Vine defines contentment as being ‘self-sufficient, adequate, needing no assistance’. 2 Strong adds ‘independent of circumstances’. 3 Paul was writing from prison, with no one near to help or assist, yet he felt adequate; he did not desire a change or a release from his difficulty. He says, ‘I have learned, in whatsoever state I am, therewith to be content’, v. 11. Whatever the circumstance, Paul would be happy in it, and fully reliant on God to meet his needs.
Interestingly, Paul indicates that he ‘learned . . . to be content’, v. 11. This is not something that comes to us naturally; we must learn it. It was developed through Paul’s experience of trials and of seeking the will of God, accepting it, and resting in it. I take it that it is possible to ‘learn’ the opposite, i.e., to be discontent, to be questioning and challenging of circumstances and trials, even unappreciative of blessing. May we, like Paul, learn contentment.

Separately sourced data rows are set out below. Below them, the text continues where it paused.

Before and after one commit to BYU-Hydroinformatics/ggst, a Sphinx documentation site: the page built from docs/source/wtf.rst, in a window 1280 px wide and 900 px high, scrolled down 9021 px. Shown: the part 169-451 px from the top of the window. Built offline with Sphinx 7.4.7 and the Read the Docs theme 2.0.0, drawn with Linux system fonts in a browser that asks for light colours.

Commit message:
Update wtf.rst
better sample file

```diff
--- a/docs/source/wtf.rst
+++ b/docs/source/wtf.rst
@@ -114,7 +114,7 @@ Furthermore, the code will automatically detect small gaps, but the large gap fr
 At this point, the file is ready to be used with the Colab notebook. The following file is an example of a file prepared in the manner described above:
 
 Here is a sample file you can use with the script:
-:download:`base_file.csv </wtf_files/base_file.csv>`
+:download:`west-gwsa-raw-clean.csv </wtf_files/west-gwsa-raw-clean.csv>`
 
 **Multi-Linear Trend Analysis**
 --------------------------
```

Paul understood the ups and downs of Christian life and service through personal experience. He maintains, ‘I know both how to be abased, and I know how to abound’, v. 12. ‘Abased’ means to ‘be brought low’ ESV; he had experienced both extremes.

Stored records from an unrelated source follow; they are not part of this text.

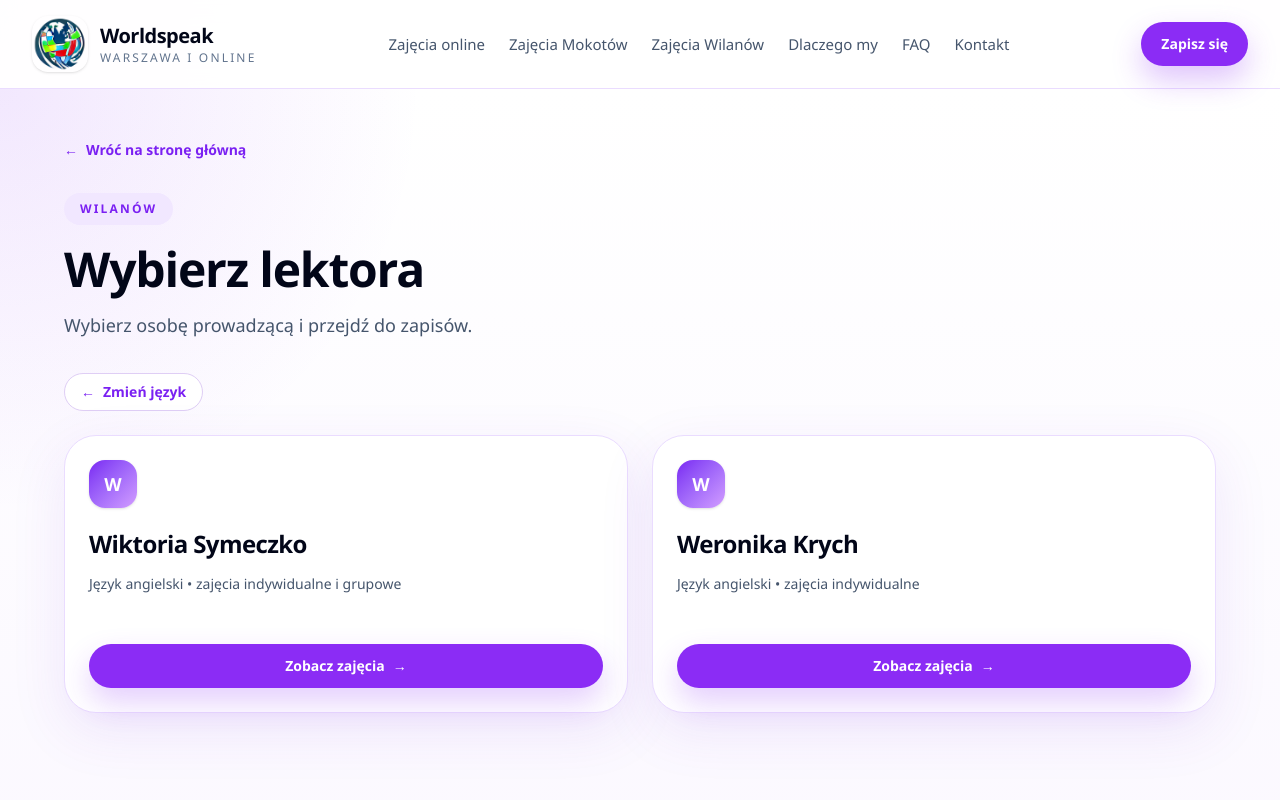
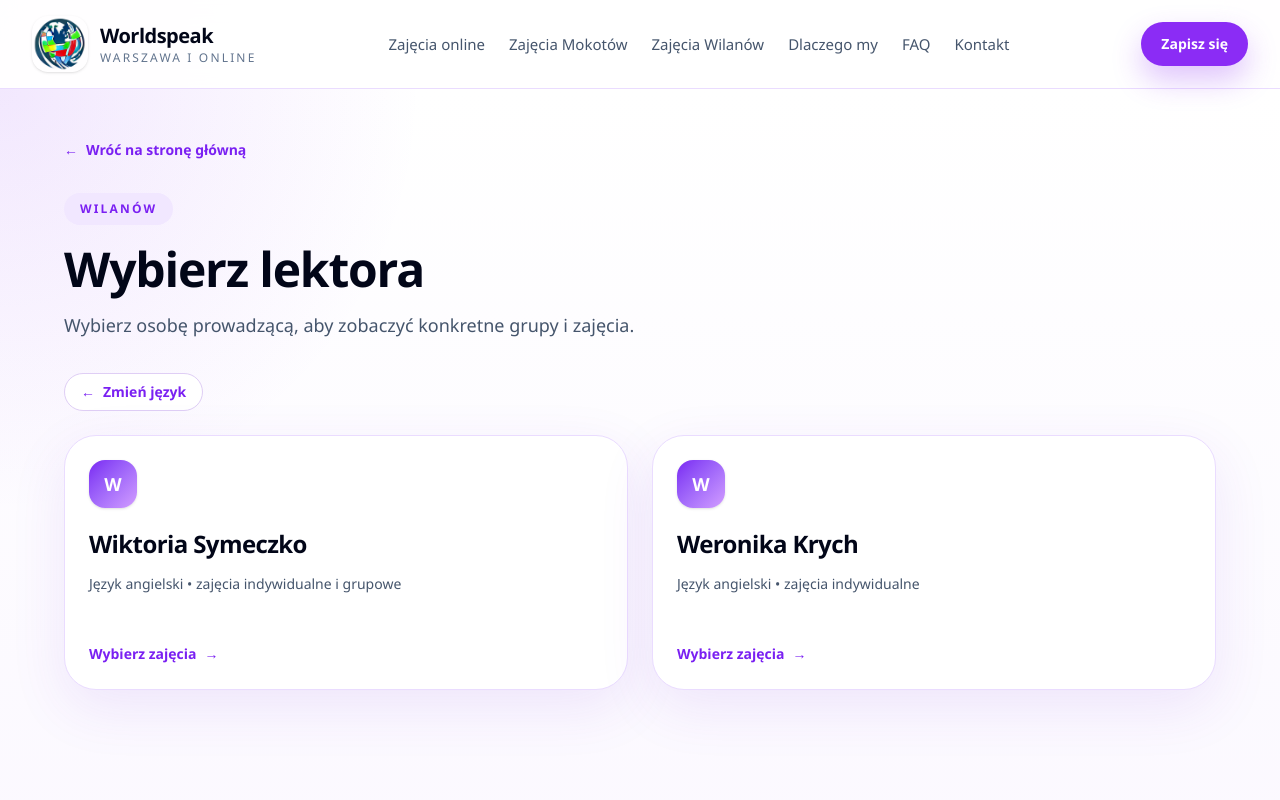
Before and after one commit to fssokol/worldspeak-next, a Next.js app: page /wilanow in a window 1280 px wide. Both pictures are taken after a click on the button 282 px from the left and 491 px from the top of the page. Shown: the top 800 px of the page. Built offline with nearby package versions, Linux system fonts and the light colour scheme.

Commit message:
Split Wilanow lecturers into exact course links

```diff
--- a/src/app/wilanow/page.tsx
+++ b/src/app/wilanow/page.tsx
@@ -4,31 +4,159 @@ import Link from "next/link"
 import { useState } from "react"
 
 type Language = "angielski" | "hiszpanski"
+type LecturerKey = "wiktoria" | "weronika" | "zuzanna"
 
-const lecturers = {
-  angielski: [
-    {
+type Course = {
+  name: string
+  details: string
+  url: string
+  location?: string
+}
+
+const lecturerInfo: Record<LecturerKey, { name: string; description: string }> = {
+  wiktoria: {
     name: "Wiktoria Symeczko",
     description: "Język angielski • zajęcia indywidualne i grupowe",
-      url: "https://www.strefazajec.pl/instruktor/Wiktoria-Symeczko",
+  },
+  weronika: {
+    name: "Weronika Krych",
+    description: "Język angielski • zajęcia indywidualne",
+  },
+  zuzanna: {
+    name: "Zuzanna Gutierrez",
+    description: "Język hiszpański • zajęcia indywidualne i grupowe",
+  },
+}
+
+const languageLecturers: Record<Language, LecturerKey[]> = {
+  angielski: ["wiktoria", "weronika"],
+  hiszpanski: ["zuzanna"],
+}
+
+const courses: Record<LecturerKey, Course[]> = {
+  wiktoria: [
+    {
+      name: "Bajkowy angielski",
+      details: "5–6 lat • poniedziałek + środa, 16:30–17:15",
+      location: "Branickiego 17",
+      url: "https://www.strefazajec.pl/course/view/id/86844",
     },
     {
-      name: "Weronika Krych",
-      description: "Język angielski • zajęcia indywidualne",
+      name: "Egzamin 8-klasisty",
+      details: "13–15 lat • poniedziałek + środa, 17:30–18:30",
+      location: "Branickiego 17",
+      url: "https://www.strefazajec.pl/course/view/id/86845",
+    },
+    {
+      name: "Konwersacje dla licealistów",
+      details: "15–19 lat • poniedziałek + środa, 18:30–19:30",
+      location: "Branickiego 17",
+      url: "https://www.strefazajec.pl/course/view/id/86846",
+    },
+    {
+      name: "Fluent Conversations A2–B1",
+      details: "Dorośli 18+ • środa, 19:30–20:30",
+      location: "Branickiego 17",
+      url: "https://www.strefazajec.pl/course/view/id/86848",
+    },
+    {
+      name: "Hello English",
+      details: "4–6 lat • wtorek, 16:30–17:15",
+      location: "Branickiego 17",
+      url: "https://www.strefazajec.pl/course/view/id/86855",
+    },
+    {
+      name: "English for Kids",
+      details: "7–10 lat • wtorek, 17:20–18:20",
+      location: "Branickiego 17",
+      url: "https://www.strefazajec.pl/course/view/id/86856",
+    },
+    {
+      name: "Tween English",
+      details: "10–12 lat • wtorek, 18:25–19:25",
+      location: "Branickiego 17",
+      url: "https://www.strefazajec.pl/course/view/id/86857",
+    },
+    {
+      name: "Świetlica z angielskim – SP 358, kl. 3b",
+      details: "9–11 lat • 2× w tygodniu",
+      location: "Branickiego 17",
+      url: "https://www.strefazajec.pl/course/view/id/87829",
+    },
+    {
+      name: "Zajęcia indywidualne",
+      details: "9+ • termin ustalany indywidualnie",
+      location: "Branickiego 17",
+      url: "https://www.strefazajec.pl/course/view/id/86843",
+    },
+    {
+      name: "Exam Ready: Egzamin Ósmoklasisty",
+      details: "13–15 lat • wtorek + czwartek, 18:00–19:00",
+      location: "Kolegiacka 3",
+      url: "https://www.strefazajec.pl/course/view/id/88978",
+    },
+    {
+      name: "High School English",
+      details: "15–17 lat • wtorek + czwartek, 19:00–20:00",
+      location: "Kolegiacka 3",
+      url: "https://www.strefazajec.pl/course/view/id/88979",
+    },
+    {
+      name: "Exam Ready: Matura Rozszerzona",
+      details: "17–20 lat • wtorek + czwartek, 20:00–21:00",
+      location: "Kolegiacka 3",
+      url: "https://www.strefazajec.pl/course/view/id/88980",
+    },
+    {
+      name: "Zajęcia indywidualne",
+      details: "9+ • termin ustalany indywidualnie",
+      location: "Kolegiacka 3",
+      url: "https://www.strefazajec.pl/course/view/id/88981",
+    },
+    {
+      name: "Świetlica z angielskim – wolne terminy dla szkół",
+      details: "9–11 lat • 2× w tygodniu",
+      location: "Radosna 11",
+      url: "https://www.strefazajec.pl/course/view/id/90269",
+    },
+  ],
+  weronika: [
+    {
+      name: "Zajęcia indywidualne z języka angielskiego",
+      details: "Zapis bezpośrednio do zajęć Weroniki Krych",
+      location: "Wilanów",
       url: "https://www.strefazajec.pl/course/view/id/96912",
     },
   ],
-  hiszpanski: [
+  zuzanna: [
     {
-      name: "Zuzanna Gutierrez",
-      description: "Język hiszpański • zajęcia indywidualne",
-      url: "https://www.strefazajec.pl/instruktor/Zuzanna-Towarek",
+      name: "Język hiszpański dla dzieci",
+      details: "8–10 lat • czwartek, 17:30–18:30",
+      location: "Branickiego 17",
+      url: "https://www.strefazajec.pl/course/view/id/86867",
+    },
+    {
+      name: "Język hiszpański dla młodzieży",
+      details: "14–17 lat • czwartek, 18:35–19:35",
+      location: "Branickiego 17",
+      url: "https://www.strefazajec.pl/course/view/id/87315",
     },
   ],
 }
 
 export default function WilanowPage() {
   const [language, setLanguage] = useState<Language | null>(null)
+  const [lecturer, setLecturer] = useState<LecturerKey | null>(null)
+
+  const chooseLanguage = (value: Language) => {
+    setLanguage(value)
+    setLecturer(null)
+  }
+
+  const resetLanguage = () => {
+    setLanguage(null)
+    setLecturer(null)
+  }
 
   return (
     <main className="min-h-screen bg-[radial-gradient(circle_at_top_left,rgba(139,44,245,0.11),transparent_28%),linear-gradient(to_bottom,#ffffff,#fbf8ff)] px-4 py-12 sm:px-6 lg:px-8">
@@ -46,12 +174,18 @@ export default function WilanowPage() {
             Wilanów
           </div>
           <h1 className="mt-5 text-4xl font-bold tracking-tight text-slate-950 sm:text-5xl">
-            {language ? "Wybierz lektora" : "Jakiego języka chcesz się uczyć?"}
+            {!language
+              ? "Jakiego języka chcesz się uczyć?"
+              : lecturer
+                ? `Zajęcia: ${lecturerInfo[lecturer].name}`
+                : "Wybierz lektora"}
           </h1>
           <p className="mt-4 text-lg leading-8 text-slate-600">
-            {language
-              ? "Wybierz osobę prowadzącą i przejdź do zapisów."
-              : "Najpierw wybierz język, a potem pokażemy dostępnych lektorów."}
+            {!language
+              ? "Najpierw wybierz język, a potem pokażemy dostępnych lektorów."
+              : lecturer
+                ? "Wybierz konkretne zajęcia. Każdy przycisk prowadzi bezpośrednio do właściwego kursu w Strefie Zajęć."
+                : "Wybierz osobę prowadzącą, aby zobaczyć konkretne grupy i zajęcia."}
           </p>
         </div>
 
@@ -59,7 +193,7 @@ export default function WilanowPage() {
           <div className="mt-10 grid max-w-4xl gap-6 md:grid-cols-2">
             <button
               type="button"
-              onClick={() => setLanguage("angielski")}
+              onClick={() => chooseLanguage("angielski")}
               className="group rounded-[2rem] border border-[#eadcff] bg-white p-7 text-left shadow-[0_18px_55px_rgba(120,46,214,0.10)] transition hover:-translate-y-1 hover:border-[#d4b7ff] hover:shadow-[0_24px_65px_rgba(120,46,214,0.16)]"
             >
               <div className="inline-flex rounded-full bg-[#f1e7ff] px-3 py-1 text-[11px] font-semibold uppercase tracking-[0.18em] text-[#7a20f2]">
@@ -73,15 +207,13 @@ export default function WilanowPage() {
               </p>
               <div className="mt-6 inline-flex items-center gap-2 text-sm font-semibold text-[#7a20f2]">
                 Wybierz angielski
-                <span className="transition group-hover:translate-x-1" aria-hidden="true">
-                  →
-                </span>
+                <span className="transition group-hover:translate-x-1" aria-hidden="true">→</span>
               </div>
             </button>
 
             <button
               type="button"
-              onClick={() => setLanguage("hiszpanski")}
+              onClick={() => chooseLanguage("hiszpanski")}
               className="group rounded-[2rem] border border-[#eadcff] bg-white p-7 text-left shadow-[0_18px_55px_rgba(120,46,214,0.10)] transition hover:-translate-y-1 hover:border-[#d4b7ff] hover:shadow-[0_24px_65px_rgba(120,46,214,0.16)]"
             >
               <div className="inline-flex rounded-full bg-[#f1e7ff] px-3 py-1 text-[11px] font-semibold uppercase tracking-[0.18em] text-[#7a20f2]">
@@ -95,17 +227,63 @@ export default function WilanowPage() {
               </p>
               <div className="mt-6 inline-flex items-center gap-2 text-sm font-semibold text-[#7a20f2]">
                 Wybierz hiszpański
-                <span className="transition group-hover:translate-x-1" aria-hidden="true">
-                  →
-                </span>
+                <span className="transition group-hover:translate-x-1" aria-hidden="true">→</span>
               </div>
             </button>
           </div>
+        ) : lecturer ? (
+          <>
+            <div className="mt-8 flex flex-wrap gap-3">
+              <button
+                type="button"
+                onClick={() => setLecturer(null)}
+                className="inline-flex items-center gap-2 rounded-full border border-[#dfcef5] bg-white px-4 py-2 text-sm font-semibold text-[#7a20f2] transition hover:bg-[#faf7ff]"
+              >
+                <span aria-hidden="true">←</span>
+                Zmień lektora
+              </button>
+              <button
+                type="button"
+                onClick={resetLanguage}
+                className="inline-flex items-center gap-2 rounded-full border border-[#e5e7eb] bg-white px-4 py-2 text-sm font-semibold text-slate-600 transition hover:bg-slate-50"
+              >
+                Zmień język
+              </button>
+            </div>
+
+            <div className="mt-8 grid gap-4 md:grid-cols-2">
+              {courses[lecturer].map((course) => (
+                <a
+                  key={`${course.name}-${course.location}`}
+                  href={course.url}
+                  target="_blank"
+                  rel="noopener noreferrer"
+                  className="group rounded-[1.6rem] border border-[#eadcff] bg-white p-5 shadow-[0_14px_38px_rgba(120,46,214,0.08)] transition hover:-translate-y-0.5 hover:border-[#cfadff] hover:shadow-[0_18px_46px_rgba(120,46,214,0.13)]"
+                >
+                  {course.location && (
+                    <div className="text-xs font-semibold uppercase tracking-[0.16em] text-[#8b2cf5]">
+                      {course.location}
+                    </div>
+                  )}
+                  <h2 className="mt-2 text-xl font-semibold tracking-tight text-slate-950">
+                    {course.name}
+                  </h2>
+                  <p className="mt-2 text-sm leading-6 text-slate-600">
+                    {course.details}
+                  </p>
+                  <div className="mt-4 inline-flex items-center gap-2 text-sm font-semibold text-[#7a20f2]">
+                    Przejdź do zapisów
+                    <span className="transition group-hover:translate-x-1" aria-hidden="true">→</span>
+                  </div>
+                </a>
+              ))}
+            </div>
+          </>
         ) : (
           <>
             <button
               type="button"
-              onClick={() => setLanguage(null)}
+              onClick={resetLanguage}
               className="mt-8 inline-flex items-center gap-2 rounded-full border border-[#dfcef5] bg-white px-4 py-2 text-sm font-semibold text-[#7a20f2] transition hover:bg-[#faf7ff]"
             >
               <span aria-hidden="true">←</span>
@@ -113,33 +291,33 @@ export default function WilanowPage() {
             </button>
 
             <div className="mt-6 grid gap-6 md:grid-cols-2">
-              {lecturers[language].map((lecturer) => (
-                <article
-                  key={lecturer.name}
-                  className="rounded-[2rem] border border-[#eadcff] bg-white p-6 shadow-[0_18px_55px_rgba(120,46,214,0.10)]"
+              {languageLecturers[language].map((lecturerKey) => {
+                const item = lecturerInfo[lecturerKey]
+
+                return (
+                  <button
+                    type="button"
+                    key={lecturerKey}
+                    onClick={() => setLecturer(lecturerKey)}
+                    className="rounded-[2rem] border border-[#eadcff] bg-white p-6 text-left shadow-[0_18px_55px_rgba(120,46,214,0.10)] transition hover:-translate-y-1 hover:border-[#d4b7ff]"
                   >
                     <div className="flex h-12 w-12 items-center justify-center rounded-2xl bg-gradient-to-br from-[#7a20f2] to-[#d39cff] text-lg font-bold text-white shadow-sm">
-                    {lecturer.name.charAt(0)}
+                      {item.name.charAt(0)}
                     </div>
 
                     <h2 className="mt-5 text-2xl font-semibold tracking-tight text-slate-950">
-                    {lecturer.name}
+                      {item.name}
                     </h2>
                     <p className="mt-3 min-h-12 text-sm leading-6 text-slate-600">
-                    {lecturer.description}
+                      {item.description}
                     </p>
-
-                  <a
-                    href={lecturer.url}
-                    target="_blank"
-                    rel="noopener noreferrer"
-                    className="mt-6 inline-flex w-full items-center justify-center gap-2 rounded-full bg-[#8b2cf5] px-5 py-3 text-sm font-semibold text-white shadow-[0_14px_30px_rgba(139,44,245,0.23)] transition hover:-translate-y-0.5 hover:bg-[#741ce8]"
-                  >
-                    Zobacz zajęcia
+                    <div className="mt-6 inline-flex items-center gap-2 text-sm font-semibold text-[#7a20f2]">
+                      Wybierz zajęcia
                       <span aria-hidden="true">→</span>
-                  </a>
-                </article>
-              ))}
+                    </div>
+                  </button>
+                )
+              })}
             </div>
           </>
         )}
```
Lines whose indentation alone changed are shown as unchanged.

The phrase ‘I am instructed’ seems to provide the basis for this contentment, it comes from one Greek word mueo, which Strong defines as ‘to initiate into the mysteries, to teach fully, instruct’. 4 Hendriksen comments helpfully, ‘Paul has learned the secret . . . He has been thoroughly initiated into it by the experiences of life applied to the heart by the Holy Spirit. To those who fear him God reveals this mystery’. 5 The fact that a believer in the Lord Jesus has the Holy Spirit of God dwelling within is something that those who do not believe cannot understand. But we who are saved can live out this contentment, in times of both plenty and hunger, and times of ‘abundance and need’ ESV. The great practical challenge from this, a challenge that comes up so often in the New Testament, is how much we allow the Holy Spirit to work through us.
A further application is relevant here, relating to living a Spirit-filled life. I remember hearing Jim Baker ask the very simple, yet challenging, question many times, concerning whether the flesh or the Spirit dominates a believer’s life. ‘What do you feed the most, the things of the flesh, or the things which are spiritual?’
There is a conclusion reached in verse 13 which demonstrates Paul’s confidence. Not confidence in himself, but in his Lord, ‘I can do all things through Christ which strengtheneth me’, v. 13. Some translators indicate ‘in Christ’ as being a better translation. By allowing the Spirit of God to have full control of his life, Paul is enabled to face suffering, hardship, trial, and persecution, as well as times of relative comfort and plenty, and faithfully serve the Lord. Whatever the circumstances, he could do all things in Christ. But more than this, it was the Lord that gave him the strength to do whatever the Lord had for him to do.
1. William Hendriksen, Philippians New Testament Commentary, Banner of Truth, pg. 204.
2 W. E. Vine, Complete Expository Dictionary of Old and New Testament Words, Nelson, pg. 125.
3 J. Strong, Exhaustive Concordance of the Bible, Riverside.
5. William Hendriksen, op. cit., pg. 205.